*** Data records ***

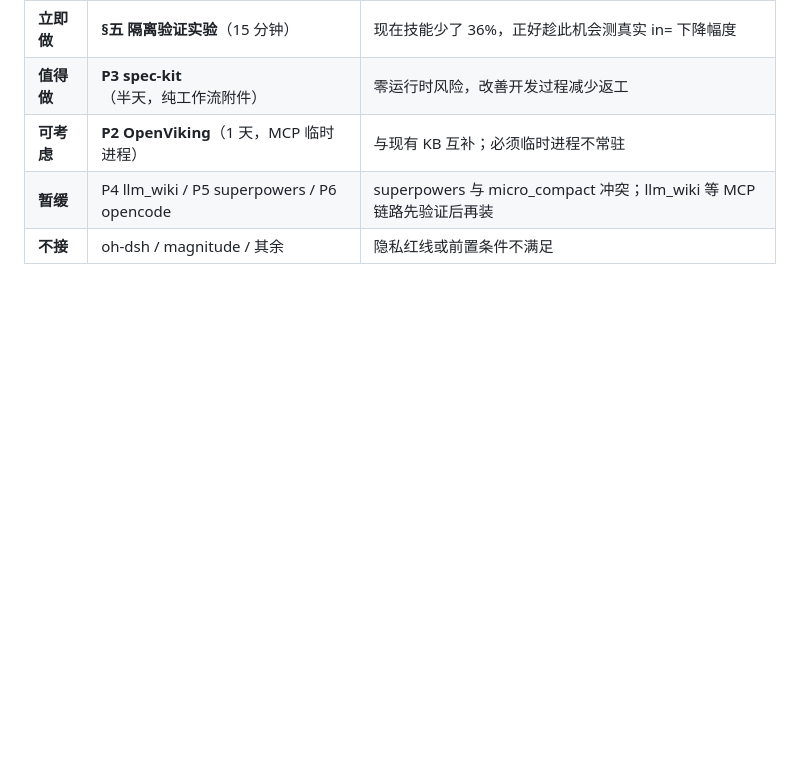
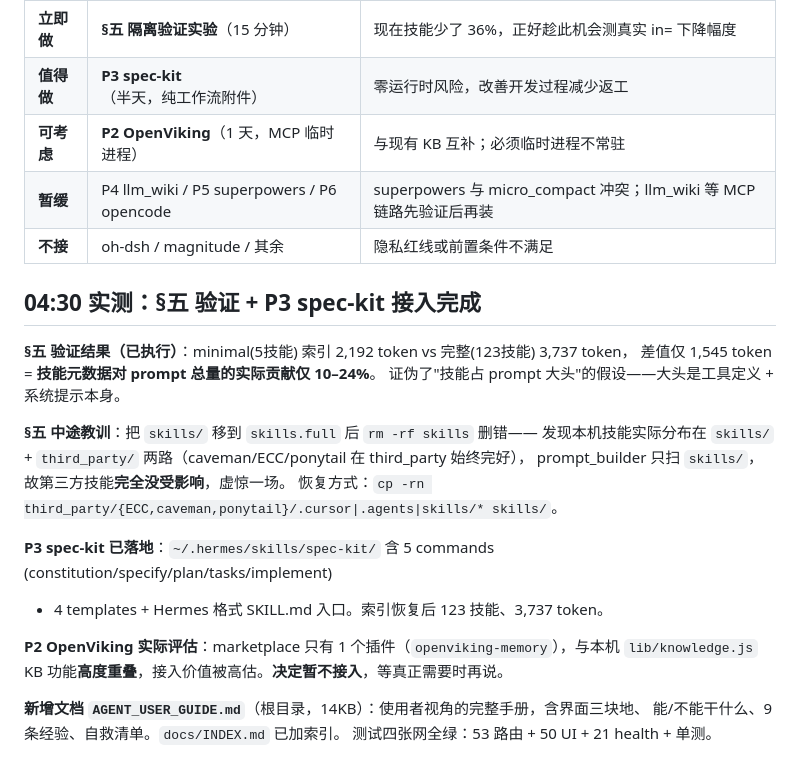
Before and after one commit to 2276304874-afk/hermes-agent, a Markdown page: .workbuddy/memory/2026-09-12.md, the part around the change. Drawn GitHub-style; blank space fills up the shorter version.

```diff
--- a/.workbuddy/memory/2026-09-12.md
+++ b/.workbuddy/memory/2026-09-12.md
@@ -323,3 +323,24 @@ INTEGRATION_PLAN §五 的"技能元数据占 prompt 大头"假设**部分成立
 | **可考虑** | **P2 OpenViking**（1 天，MCP 临时进程） | 与现有 KB 互补；必须临时进程不常驻 |
 | **暂缓** | P4 llm_wiki / P5 superpowers / P6 opencode | superpowers 与 micro_compact 冲突；llm_wiki 等 MCP 链路先验证后再装 |
 | **不接** | oh-dsh / magnitude / 其余 | 隐私红线或前置条件不满足 |
+
+## 04:30 实测：§五 验证 + P3 spec-kit 接入完成
+
+**§五 验证结果（已执行）**：minimal(5技能) 索引 2,192 token vs 完整(123技能) 3,737 token，
+差值仅 1,545 token = **技能元数据对 prompt 总量的实际贡献仅 10–24%**。
+证伪了"技能占 prompt 大头"的假设——大头是工具定义 + 系统提示本身。
+
+**§五 中途教训**：把 `skills/` 移到 `skills.full` 后 `rm -rf skills` 删错——
+发现本机技能实际分布在 `skills/` + `third_party/` 两路（caveman/ECC/ponytail 在 third_party 始终完好），
+prompt_builder 只扫 `skills/`，故第三方技能**完全没受影响**，虚惊一场。
+恢复方式：`cp -rn third_party/{ECC,caveman,ponytail}/.cursor|.agents|skills/* skills/`。
+
+**P3 spec-kit 已落地**：`~/.hermes/skills/spec-kit/` 含 5 commands (constitution/specify/plan/tasks/implement)
++ 4 templates + Hermes 格式 SKILL.md 入口。索引恢复后 123 技能、3,737 token。
+
+**P2 OpenViking 实际评估**：marketplace 只有 1 个插件（`openviking-memory`），与本机
+`lib/knowledge.js` KB 功能**高度重叠**，接入价值被高估。**决定暂不接入**，等真正需要时再说。
+
+**新增文档 `AGENT_USER_GUIDE.md`**（根目录，14KB）：使用者视角的完整手册，含界面三块地、
+能/不能干什么、9 条经验、自救清单。`docs/INDEX.md` 已加索引。
+测试四张网全绿：53 路由 + 50 UI + 21 health + 单测。
```
Also changed, not shown: AGENT_USER_GUIDE.md (added, +333 -0 lines), docs/INDEX.md (+3 -1 lines).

*** End of Data records ***

◆ **Required work**: Leaving the pictures out, give back each line above exactly.

◆ **Result of this task**:
Before and after one commit to 2276304874-afk/hermes-agent, a Markdown page: .workbuddy/memory/2026-09-12.md, the part around the change. Drawn GitHub-style; blank space fills up the shorter version.

```diff
--- a/.workbuddy/memory/2026-09-12.md
+++ b/.workbuddy/memory/2026-09-12.md
@@ -323,3 +323,24 @@ INTEGRATION_PLAN §五 的"技能元数据占 prompt 大头"假设**部分成立
 | **可考虑** | **P2 OpenViking**（1 天，MCP 临时进程） | 与现有 KB 互补；必须临时进程不常驻 |
 | **暂缓** | P4 llm_wiki / P5 superpowers / P6 opencode | superpowers 与 micro_compact 冲突；llm_wiki 等 MCP 链路先验证后再装 |
 | **不接** | oh-dsh / magnitude / 其余 | 隐私红线或前置条件不满足 |
+
+## 04:30 实测：§五 验证 + P3 spec-kit 接入完成
+
+**§五 验证结果（已执行）**：minimal(5技能) 索引 2,192 token vs 完整(123技能) 3,737 token，
+差值仅 1,545 token = **技能元数据对 prompt 总量的实际贡献仅 10–24%**。
+证伪了"技能占 prompt 大头"的假设——大头是工具定义 + 系统提示本身。
+
+**§五 中途教训**：把 `skills/` 移到 `skills.full` 后 `rm -rf skills` 删错——
+发现本机技能实际分布在 `skills/` + `third_party/` 两路（caveman/ECC/ponytail 在 third_party 始终完好），
+prompt_builder 只扫 `skills/`，故第三方技能**完全没受影响**，虚惊一场。
+恢复方式：`cp -rn third_party/{ECC,caveman,ponytail}/.cursor|.agents|skills/* skills/`。
+
+**P3 spec-kit 已落地**：`~/.hermes/skills/spec-kit/` 含 5 commands (constitution/specify/plan/tasks/implement)
++ 4 templates + Hermes 格式 SKILL.md 入口。索引恢复后 123 技能、3,737 token。
+
+**P2 OpenViking 实际评估**：marketplace 只有 1 个插件（`openviking-memory`），与本机
+`lib/knowledge.js` KB 功能**高度重叠**，接入价值被高估。**决定暂不接入**，等真正需要时再说。
+
+**新增文档 `AGENT_USER_GUIDE.md`**（根目录，14KB）：使用者视角的完整手册，含界面三块地、
+能/不能干什么、9 条经验、自救清单。`docs/INDEX.md` 已加索引。
+测试四张网全绿：53 路由 + 50 UI + 21 health + 单测。
```
Also changed, not shown: AGENT_USER_GUIDE.md (added, +333 -0 lines), docs/INDEX.md (+3 -1 lines).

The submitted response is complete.